--- Exercise requirements ---
Write the data out again, matching every line exactly.

[Data excerpts]
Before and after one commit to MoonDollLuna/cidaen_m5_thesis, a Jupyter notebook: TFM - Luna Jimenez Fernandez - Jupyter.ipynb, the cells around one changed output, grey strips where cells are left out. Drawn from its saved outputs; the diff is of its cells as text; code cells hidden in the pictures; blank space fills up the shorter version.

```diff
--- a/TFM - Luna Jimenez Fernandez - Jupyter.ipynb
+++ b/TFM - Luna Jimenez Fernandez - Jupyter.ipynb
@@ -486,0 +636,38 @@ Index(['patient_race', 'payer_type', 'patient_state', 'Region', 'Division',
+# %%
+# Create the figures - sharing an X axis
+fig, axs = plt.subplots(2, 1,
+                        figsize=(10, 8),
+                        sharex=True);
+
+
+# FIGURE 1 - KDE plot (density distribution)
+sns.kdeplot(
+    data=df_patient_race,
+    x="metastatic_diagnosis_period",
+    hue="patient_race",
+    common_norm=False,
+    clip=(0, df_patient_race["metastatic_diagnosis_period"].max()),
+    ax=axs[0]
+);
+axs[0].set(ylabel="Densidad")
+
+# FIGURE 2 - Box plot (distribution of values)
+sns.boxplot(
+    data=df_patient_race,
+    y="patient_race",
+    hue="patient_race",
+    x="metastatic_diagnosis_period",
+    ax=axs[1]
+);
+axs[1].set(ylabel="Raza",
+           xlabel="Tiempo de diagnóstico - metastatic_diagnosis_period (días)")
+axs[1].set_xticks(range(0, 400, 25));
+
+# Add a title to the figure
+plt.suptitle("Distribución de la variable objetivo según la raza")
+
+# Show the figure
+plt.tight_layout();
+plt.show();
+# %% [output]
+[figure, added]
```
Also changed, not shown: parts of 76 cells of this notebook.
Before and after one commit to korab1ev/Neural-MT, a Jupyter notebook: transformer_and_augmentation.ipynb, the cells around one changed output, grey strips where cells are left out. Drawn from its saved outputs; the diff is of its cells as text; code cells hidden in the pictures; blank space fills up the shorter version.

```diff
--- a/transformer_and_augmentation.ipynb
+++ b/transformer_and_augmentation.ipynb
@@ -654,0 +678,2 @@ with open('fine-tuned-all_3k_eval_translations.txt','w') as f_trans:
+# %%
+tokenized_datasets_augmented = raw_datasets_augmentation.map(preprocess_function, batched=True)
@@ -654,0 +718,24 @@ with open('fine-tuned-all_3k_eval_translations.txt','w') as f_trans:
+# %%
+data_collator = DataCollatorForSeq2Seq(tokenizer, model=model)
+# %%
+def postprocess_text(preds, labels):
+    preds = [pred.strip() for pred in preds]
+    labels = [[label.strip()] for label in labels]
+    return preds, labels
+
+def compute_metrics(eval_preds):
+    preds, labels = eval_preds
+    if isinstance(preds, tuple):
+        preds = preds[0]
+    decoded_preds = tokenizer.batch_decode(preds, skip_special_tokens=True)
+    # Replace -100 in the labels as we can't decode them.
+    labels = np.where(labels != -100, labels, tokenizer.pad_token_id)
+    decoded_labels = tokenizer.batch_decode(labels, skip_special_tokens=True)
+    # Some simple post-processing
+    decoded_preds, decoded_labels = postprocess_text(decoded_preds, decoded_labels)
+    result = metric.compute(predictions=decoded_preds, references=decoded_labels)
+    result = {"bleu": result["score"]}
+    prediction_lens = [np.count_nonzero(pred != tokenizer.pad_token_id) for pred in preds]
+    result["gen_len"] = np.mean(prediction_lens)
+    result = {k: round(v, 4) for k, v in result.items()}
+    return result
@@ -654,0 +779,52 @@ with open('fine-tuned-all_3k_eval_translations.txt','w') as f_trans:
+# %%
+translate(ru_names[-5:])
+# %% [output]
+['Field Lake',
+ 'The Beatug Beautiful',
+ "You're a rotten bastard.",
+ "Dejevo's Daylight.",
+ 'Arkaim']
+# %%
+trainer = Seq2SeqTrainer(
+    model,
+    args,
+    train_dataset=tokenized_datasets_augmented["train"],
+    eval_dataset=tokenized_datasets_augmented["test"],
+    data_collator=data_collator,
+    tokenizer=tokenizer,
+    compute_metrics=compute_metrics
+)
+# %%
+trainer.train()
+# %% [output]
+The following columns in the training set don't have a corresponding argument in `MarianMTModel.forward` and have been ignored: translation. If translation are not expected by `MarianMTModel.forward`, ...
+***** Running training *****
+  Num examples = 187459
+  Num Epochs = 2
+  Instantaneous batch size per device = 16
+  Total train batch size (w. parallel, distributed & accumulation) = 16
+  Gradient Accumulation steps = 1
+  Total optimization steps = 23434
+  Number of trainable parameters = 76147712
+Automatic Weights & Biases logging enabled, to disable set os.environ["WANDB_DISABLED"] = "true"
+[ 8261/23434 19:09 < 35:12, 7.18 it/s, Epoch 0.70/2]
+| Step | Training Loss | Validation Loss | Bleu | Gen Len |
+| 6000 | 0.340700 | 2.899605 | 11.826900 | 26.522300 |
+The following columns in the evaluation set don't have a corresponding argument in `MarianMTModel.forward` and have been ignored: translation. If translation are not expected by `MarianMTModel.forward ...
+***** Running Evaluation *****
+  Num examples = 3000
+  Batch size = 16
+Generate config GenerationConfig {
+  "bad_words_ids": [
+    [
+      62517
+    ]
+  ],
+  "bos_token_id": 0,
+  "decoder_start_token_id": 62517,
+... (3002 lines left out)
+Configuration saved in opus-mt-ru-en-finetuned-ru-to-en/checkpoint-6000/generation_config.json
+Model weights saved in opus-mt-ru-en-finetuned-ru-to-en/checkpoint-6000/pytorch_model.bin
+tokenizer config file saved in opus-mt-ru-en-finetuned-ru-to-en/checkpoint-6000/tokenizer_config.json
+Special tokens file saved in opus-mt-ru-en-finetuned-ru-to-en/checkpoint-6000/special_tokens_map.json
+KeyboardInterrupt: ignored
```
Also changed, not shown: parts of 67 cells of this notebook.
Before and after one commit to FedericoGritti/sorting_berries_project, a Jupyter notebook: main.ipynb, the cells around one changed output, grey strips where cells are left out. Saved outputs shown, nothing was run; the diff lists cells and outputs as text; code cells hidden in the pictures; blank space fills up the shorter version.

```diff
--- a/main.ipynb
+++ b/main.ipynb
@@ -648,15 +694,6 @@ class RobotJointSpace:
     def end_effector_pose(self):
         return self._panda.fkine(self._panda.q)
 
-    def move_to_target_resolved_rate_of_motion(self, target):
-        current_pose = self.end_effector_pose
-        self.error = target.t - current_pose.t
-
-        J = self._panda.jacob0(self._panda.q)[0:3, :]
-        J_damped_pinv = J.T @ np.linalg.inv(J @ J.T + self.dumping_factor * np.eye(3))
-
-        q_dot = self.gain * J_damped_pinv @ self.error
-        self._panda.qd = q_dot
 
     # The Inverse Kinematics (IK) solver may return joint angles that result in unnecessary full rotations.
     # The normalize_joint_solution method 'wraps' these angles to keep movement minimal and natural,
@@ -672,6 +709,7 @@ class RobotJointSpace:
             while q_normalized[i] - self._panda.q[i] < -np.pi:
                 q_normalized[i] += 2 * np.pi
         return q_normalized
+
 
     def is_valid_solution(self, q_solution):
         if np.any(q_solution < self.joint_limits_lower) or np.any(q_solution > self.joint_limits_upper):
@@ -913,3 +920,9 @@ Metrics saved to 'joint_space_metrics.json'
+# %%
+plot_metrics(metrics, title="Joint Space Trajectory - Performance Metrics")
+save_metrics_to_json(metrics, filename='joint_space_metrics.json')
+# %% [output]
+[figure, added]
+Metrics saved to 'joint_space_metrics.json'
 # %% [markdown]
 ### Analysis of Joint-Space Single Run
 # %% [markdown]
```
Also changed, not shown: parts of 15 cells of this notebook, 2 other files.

--- Answer ---
Before and after one commit to MoonDollLuna/cidaen_m5_thesis, a Jupyter notebook: TFM - Luna Jimenez Fernandez - Jupyter.ipynb, the cells around one changed output, grey strips where cells are left out. Drawn from its saved outputs; the diff is of its cells as text; code cells hidden in the pictures; blank space fills up the shorter version.

```diff
--- a/TFM - Luna Jimenez Fernandez - Jupyter.ipynb
+++ b/TFM - Luna Jimenez Fernandez - Jupyter.ipynb
@@ -486,0 +636,38 @@ Index(['patient_race', 'payer_type', 'patient_state', 'Region', 'Division',
+# %%
+# Create the figures - sharing an X axis
+fig, axs = plt.subplots(2, 1,
+                        figsize=(10, 8),
+                        sharex=True);
+
+
+# FIGURE 1 - KDE plot (density distribution)
+sns.kdeplot(
+    data=df_patient_race,
+    x="metastatic_diagnosis_period",
+    hue="patient_race",
+    common_norm=False,
+    clip=(0, df_patient_race["metastatic_diagnosis_period"].max()),
+    ax=axs[0]
+);
+axs[0].set(ylabel="Densidad")
+
+# FIGURE 2 - Box plot (distribution of values)
+sns.boxplot(
+    data=df_patient_race,
+    y="patient_race",
+    hue="patient_race",
+    x="metastatic_diagnosis_period",
+    ax=axs[1]
+);
+axs[1].set(ylabel="Raza",
+           xlabel="Tiempo de diagnóstico - metastatic_diagnosis_period (días)")
+axs[1].set_xticks(range(0, 400, 25));
+
+# Add a title to the figure
+plt.suptitle("Distribución de la variable objetivo según la raza")
+
+# Show the figure
+plt.tight_layout();
+plt.show();
+# %% [output]
+[figure, added]
```
Also changed, not shown: parts of 76 cells of this notebook.
Before and after one commit to korab1ev/Neural-MT, a Jupyter notebook: transformer_and_augmentation.ipynb, the cells around one changed output, grey strips where cells are left out. Drawn from its saved outputs; the diff is of its cells as text; code cells hidden in the pictures; blank space fills up the shorter version.

```diff
--- a/transformer_and_augmentation.ipynb
+++ b/transformer_and_augmentation.ipynb
@@ -654,0 +678,2 @@ with open('fine-tuned-all_3k_eval_translations.txt','w') as f_trans:
+# %%
+tokenized_datasets_augmented = raw_datasets_augmentation.map(preprocess_function, batched=True)
@@ -654,0 +718,24 @@ with open('fine-tuned-all_3k_eval_translations.txt','w') as f_trans:
+# %%
+data_collator = DataCollatorForSeq2Seq(tokenizer, model=model)
+# %%
+def postprocess_text(preds, labels):
+    preds = [pred.strip() for pred in preds]
+    labels = [[label.strip()] for label in labels]
+    return preds, labels
+
+def compute_metrics(eval_preds):
+    preds, labels = eval_preds
+    if isinstance(preds, tuple):
+        preds = preds[0]
+    decoded_preds = tokenizer.batch_decode(preds, skip_special_tokens=True)
+    # Replace -100 in the labels as we can't decode them.
+    labels = np.where(labels != -100, labels, tokenizer.pad_token_id)
+    decoded_labels = tokenizer.batch_decode(labels, skip_special_tokens=True)
+    # Some simple post-processing
+    decoded_preds, decoded_labels = postprocess_text(decoded_preds, decoded_labels)
+    result = metric.compute(predictions=decoded_preds, references=decoded_labels)
+    result = {"bleu": result["score"]}
+    prediction_lens = [np.count_nonzero(pred != tokenizer.pad_token_id) for pred in preds]
+    result["gen_len"] = np.mean(prediction_lens)
+    result = {k: round(v, 4) for k, v in result.items()}
+    return result
@@ -654,0 +779,52 @@ with open('fine-tuned-all_3k_eval_translations.txt','w') as f_trans:
+# %%
+translate(ru_names[-5:])
+# %% [output]
+['Field Lake',
+ 'The Beatug Beautiful',
+ "You're a rotten bastard.",
+ "Dejevo's Daylight.",
+ 'Arkaim']
+# %%
+trainer = Seq2SeqTrainer(
+    model,
+    args,
+    train_dataset=tokenized_datasets_augmented["train"],
+    eval_dataset=tokenized_datasets_augmented["test"],
+    data_collator=data_collator,
+    tokenizer=tokenizer,
+    compute_metrics=compute_metrics
+)
+# %%
+trainer.train()
+# %% [output]
+The following columns in the training set don't have a corresponding argument in `MarianMTModel.forward` and have been ignored: translation. If translation are not expected by `MarianMTModel.forward`, ...
+***** Running training *****
+  Num examples = 187459
+  Num Epochs = 2
+  Instantaneous batch size per device = 16
+  Total train batch size (w. parallel, distributed & accumulation) = 16
+  Gradient Accumulation steps = 1
+  Total optimization steps = 23434
+  Number of trainable parameters = 76147712
+Automatic Weights & Biases logging enabled, to disable set os.environ["WANDB_DISABLED"] = "true"
+[ 8261/23434 19:09 < 35:12, 7.18 it/s, Epoch 0.70/2]
+| Step | Training Loss | Validation Loss | Bleu | Gen Len |
+| 6000 | 0.340700 | 2.899605 | 11.826900 | 26.522300 |
+The following columns in the evaluation set don't have a corresponding argument in `MarianMTModel.forward` and have been ignored: translation. If translation are not expected by `MarianMTModel.forward ...
+***** Running Evaluation *****
+  Num examples = 3000
+  Batch size = 16
+Generate config GenerationConfig {
+  "bad_words_ids": [
+    [
+      62517
+    ]
+  ],
+  "bos_token_id": 0,
+  "decoder_start_token_id": 62517,
+... (3002 lines left out)
+Configuration saved in opus-mt-ru-en-finetuned-ru-to-en/checkpoint-6000/generation_config.json
+Model weights saved in opus-mt-ru-en-finetuned-ru-to-en/checkpoint-6000/pytorch_model.bin
+tokenizer config file saved in opus-mt-ru-en-finetuned-ru-to-en/checkpoint-6000/tokenizer_config.json
+Special tokens file saved in opus-mt-ru-en-finetuned-ru-to-en/checkpoint-6000/special_tokens_map.json
+KeyboardInterrupt: ignored
```
Also changed, not shown: parts of 67 cells of this notebook.
Before and after one commit to FedericoGritti/sorting_berries_project, a Jupyter notebook: main.ipynb, the cells around one changed output, grey strips where cells are left out. Saved outputs shown, nothing was run; the diff lists cells and outputs as text; code cells hidden in the pictures; blank space fills up the shorter version.

```diff
--- a/main.ipynb
+++ b/main.ipynb
@@ -648,15 +694,6 @@ class RobotJointSpace:
     def end_effector_pose(self):
         return self._panda.fkine(self._panda.q)
 
-    def move_to_target_resolved_rate_of_motion(self, target):
-        current_pose = self.end_effector_pose
-        self.error = target.t - current_pose.t
-
-        J = self._panda.jacob0(self._panda.q)[0:3, :]
-        J_damped_pinv = J.T @ np.linalg.inv(J @ J.T + self.dumping_factor * np.eye(3))
-
-        q_dot = self.gain * J_damped_pinv @ self.error
-        self._panda.qd = q_dot
 
     # The Inverse Kinematics (IK) solver may return joint angles that result in unnecessary full rotations.
     # The normalize_joint_solution method 'wraps' these angles to keep movement minimal and natural,
@@ -672,6 +709,7 @@ class RobotJointSpace:
             while q_normalized[i] - self._panda.q[i] < -np.pi:
                 q_normalized[i] += 2 * np.pi
         return q_normalized
+
 
     def is_valid_solution(self, q_solution):
         if np.any(q_solution < self.joint_limits_lower) or np.any(q_solution > self.joint_limits_upper):
@@ -913,3 +920,9 @@ Metrics saved to 'joint_space_metrics.json'
+# %%
+plot_metrics(metrics, title="Joint Space Trajectory - Performance Metrics")
+save_metrics_to_json(metrics, filename='joint_space_metrics.json')
+# %% [output]
+[figure, added]
+Metrics saved to 'joint_space_metrics.json'
 # %% [markdown]
 ### Analysis of Joint-Space Single Run
 # %% [markdown]
```
Also changed, not shown: parts of 15 cells of this notebook, 2 other files.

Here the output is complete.